The question of comedy is intimately related to the “flowery” style. Since there are times when Hawthorne clearly does use a mock-heroic style, it’s hard to tell whether the whole novel is meant to be funny. Take this passage as an example:

“The girl ran into the house to get some crumbs of bread, cold potatoes, and other such scraps as were suitable to the accommodating appetite of fowls. […] The chicken, hereupon, though almost as venerable in appearance as its mother—possessing, indeed, the whole antiquity of its progenitors in miniature—mustered vivacity enough to flutter upward and alight on Phoebe’s shoulder” (89-90).

(Side note: is it weird that, when I began to read about the rooster Chanticleer and the other chickens, I immediately recognized a passage from the literature GRE? And, in fact, I’m fairly certain that it was given as an example of mock-epic or mock-heroic style.)

So in this sentence, clearly Hawthorne is using deliberately convoluted vocabulary to discuss something quotidian, to comic effect. He is (I think) making fun of the way the chickens seem to take themselves so seriously, and of Phoebe’s desire to make herself useful.

Yet what if we compare this to what I think is intended as a serious description of Phoebe’s positive influence on her cousin Clifford:

“But Phoebe afforded her poor patient with a supply of purer air. She impregnated it, too, not with a wild-flower scent – for wildness was no trait of hers—but with the perfume of garden roses, pinks, and other blossoms of much sweetness, which nature and man have consented together in making grow from summer to summer, and from century to century. Such a flower was Phoebe, in her relation with Clifford, and such the delight that he inhaled from her” (144-145).

(Gag! “The delight that he inhaled from her”—seriously, Nate? What is this, “Scent of a Woman”? And it goes on for pages like this. I have seen my share of vapidly sweet Victorian heroines, but seriously, I expected the chickens to start making her a dress to wear to the ball at any moment.)

 

 

flowers

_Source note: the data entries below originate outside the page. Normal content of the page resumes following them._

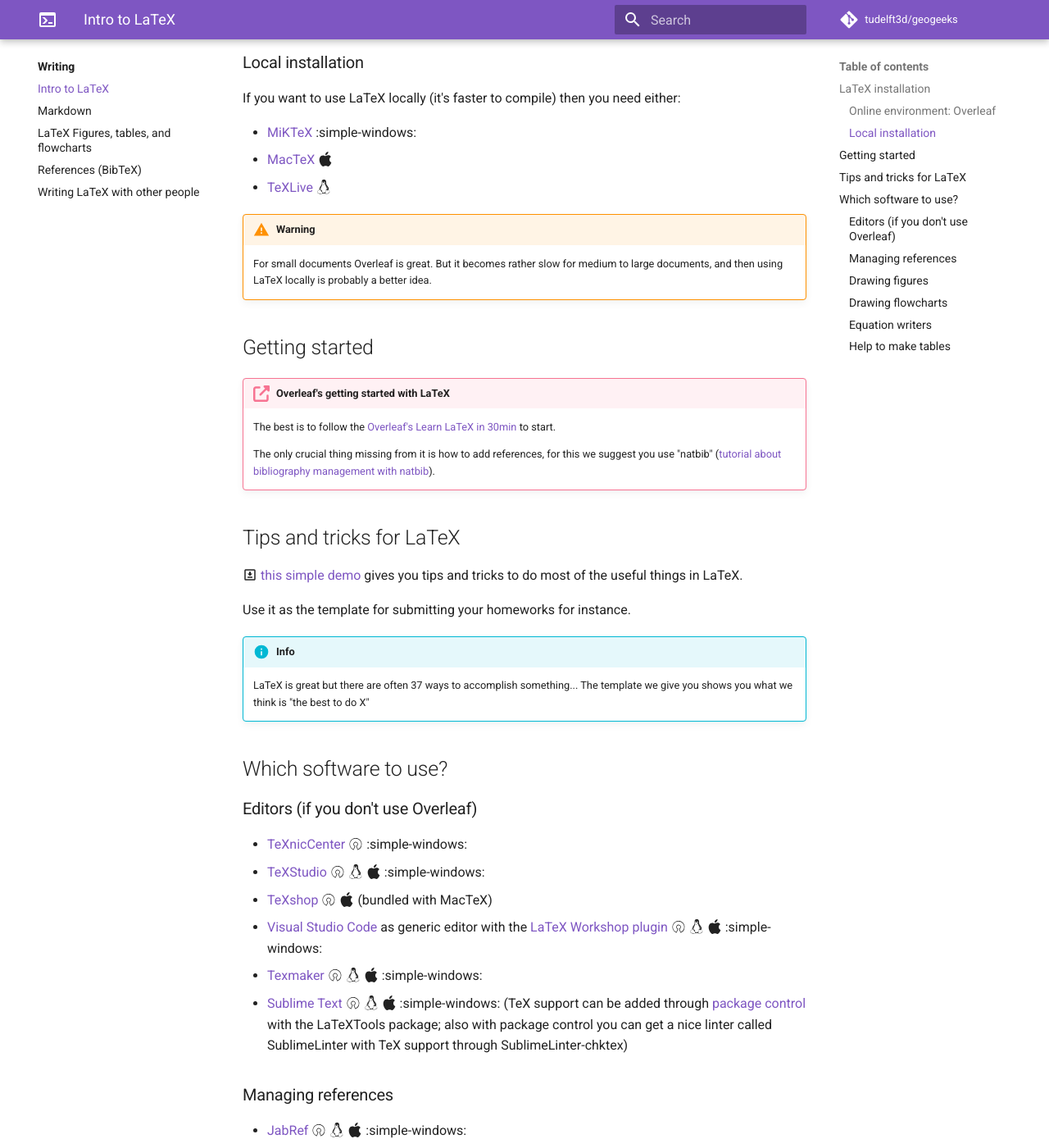
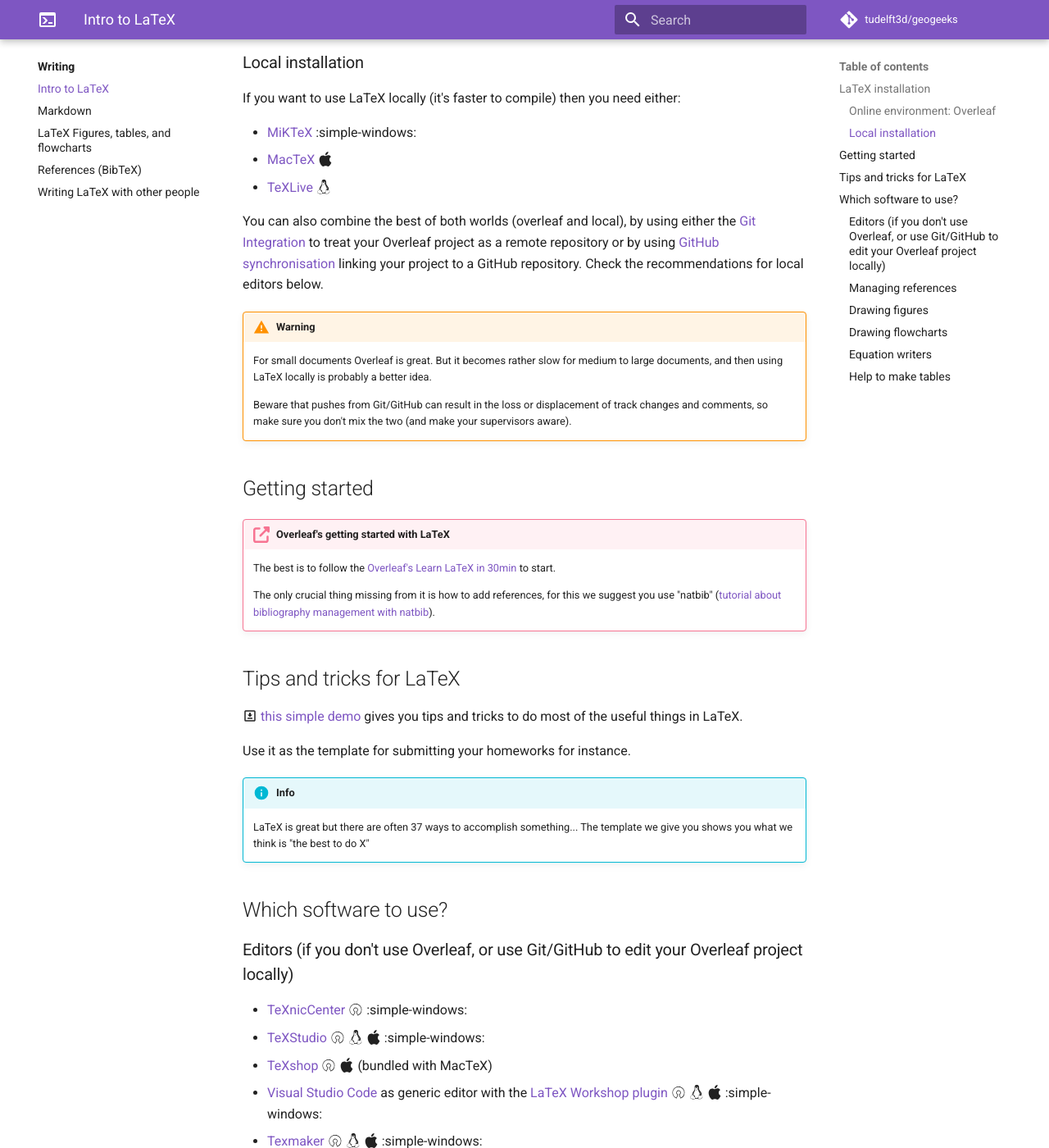
Before and after one commit to tudelft3d/geogeeks, an MkDocs documentation site: the page built from docs/writing/latexintro.md, in a window 1280 px wide and 1400 px high, scrolled down 885 px. Shown: the whole window at 82% size. Built offline with MkDocs 1.6.1 and Material for MkDocs 9.7.7, drawn with Linux system fonts in a browser that asks for light colours; comment, search, counter and statistics services are not loaded; some of the changed text lies outside the part shown.

Commit message:
Add mention of Overleaf Git/GitHub integration and local spellchecking.

```diff
--- a/docs/writing/latexintro.md
+++ b/docs/writing/latexintro.md
@@ -19,10 +19,14 @@
   - [MacTeX](https://tug.org/mactex) :simple-apple:
   - [TeXLive](https://www.tug.org/texlive) :simple-linux:
 
+You can also combine the best of both worlds (overleaf and local), by using either the [Git Integration](https://www.overleaf.com/learn/how-to/Git_integration) to treat your Overleaf project as a remote repository or by using [GitHub synchronisation](https://www.overleaf.com/learn/how-to/GitHub_Synchronization) linking your project to a GitHub repository. Check the recommendations for local editors below.
 
 !!! warning
 
     For small documents Overleaf is great. But it becomes rather slow for medium to large documents, and then using LaTeX locally is probably a better idea.
+
+    Beware that pushes from Git/GitHub can result in the loss or displacement of track changes and comments, so make sure you don't mix the two (and make your supervisors aware).
+
 
 
 ## Getting started
@@ -47,7 +51,7 @@
 
 ## Which software to use?
 
-### Editors (if you don't use Overleaf)
+### Editors (if you don't use Overleaf, or use Git/GitHub to edit your Overleaf project locally)
 
   - [TeXnicCenter](http://www.texniccenter.org) :material-open-source-initiative: :simple-windows:
   - [TeXStudio](https://www.texstudio.org/) :material-open-source-initiative: :simple-linux: :simple-apple: :simple-windows:
@@ -55,6 +59,8 @@
   - [Visual Studio Code](https://code.visualstudio.com/) as generic editor with the [LaTeX Workshop plugin](https://github.com/James-Yu/LaTeX-Workshop) :material-open-source-initiative: :simple-linux: :simple-apple: :simple-windows:
   - [Texmaker](https://www.xm1math.net/texmaker/) :material-open-source-initiative: :simple-linux: :simple-apple: :simple-windows:
   - [Sublime Text](https://www.sublimetext.com) :material-open-source-initiative: :simple-linux: :simple-apple: :simple-windows: (TeX support can be added through [package control](https://packagecontrol.io) with the LaTeXTools package; also with package control you can get a nice linter called SublimeLinter with TeX support through SublimeLinter-chktex)
+
+For some of these editors, you can also add local grammar/spell checking, e.g. [LTeX](https://marketplace.visualstudio.com/items?itemName=valentjn.vscode-ltex) for Visual Studio Code or [LanguageTool](https://packagecontrol.io/packages/LanguageTool) for Sublime Text.
 
 ### Managing references
 
```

flowery prose, flowery girls… and flowers

 

If the first passage is mock-heroic, what is the second? Is the whole novel written in mock-heroic style, or is there a distinction to be made? And if there’s a distinction, where is the line drawn? Obviously, I don’t think a serious novel must be void of humor, but if the humor lies specifically in the very use of style and language, what are we to make of what appears to be non-humorous passages written in what appears to me to be the same style?

And this is not even to mention all the weirdness and all-over-the-place-ness that generally pervades the novel. There’s an entire chapter in which the narrator implores a character we KNOW is dead (there is no question) to get up and take part in all the things on his calendar for that day. What IS GOING ON in that chapter? And then there’s the part that seriously is my favorite, just because it’s so wacky: when the “artist” character takes a chapter to tell Phoebe his version of an old family tale, using a style that is even more over the top than the rest of the novel.

All in all, I will say this: though I thought the novel was very clunky and arguably may not know what it was trying to be, every time I start to describe it to someone, I get so tickled with its craziness that I find some affection for it. And in this way, I think I will always have a confused fondness for… THE HOUSE OF SEVEN GABLES.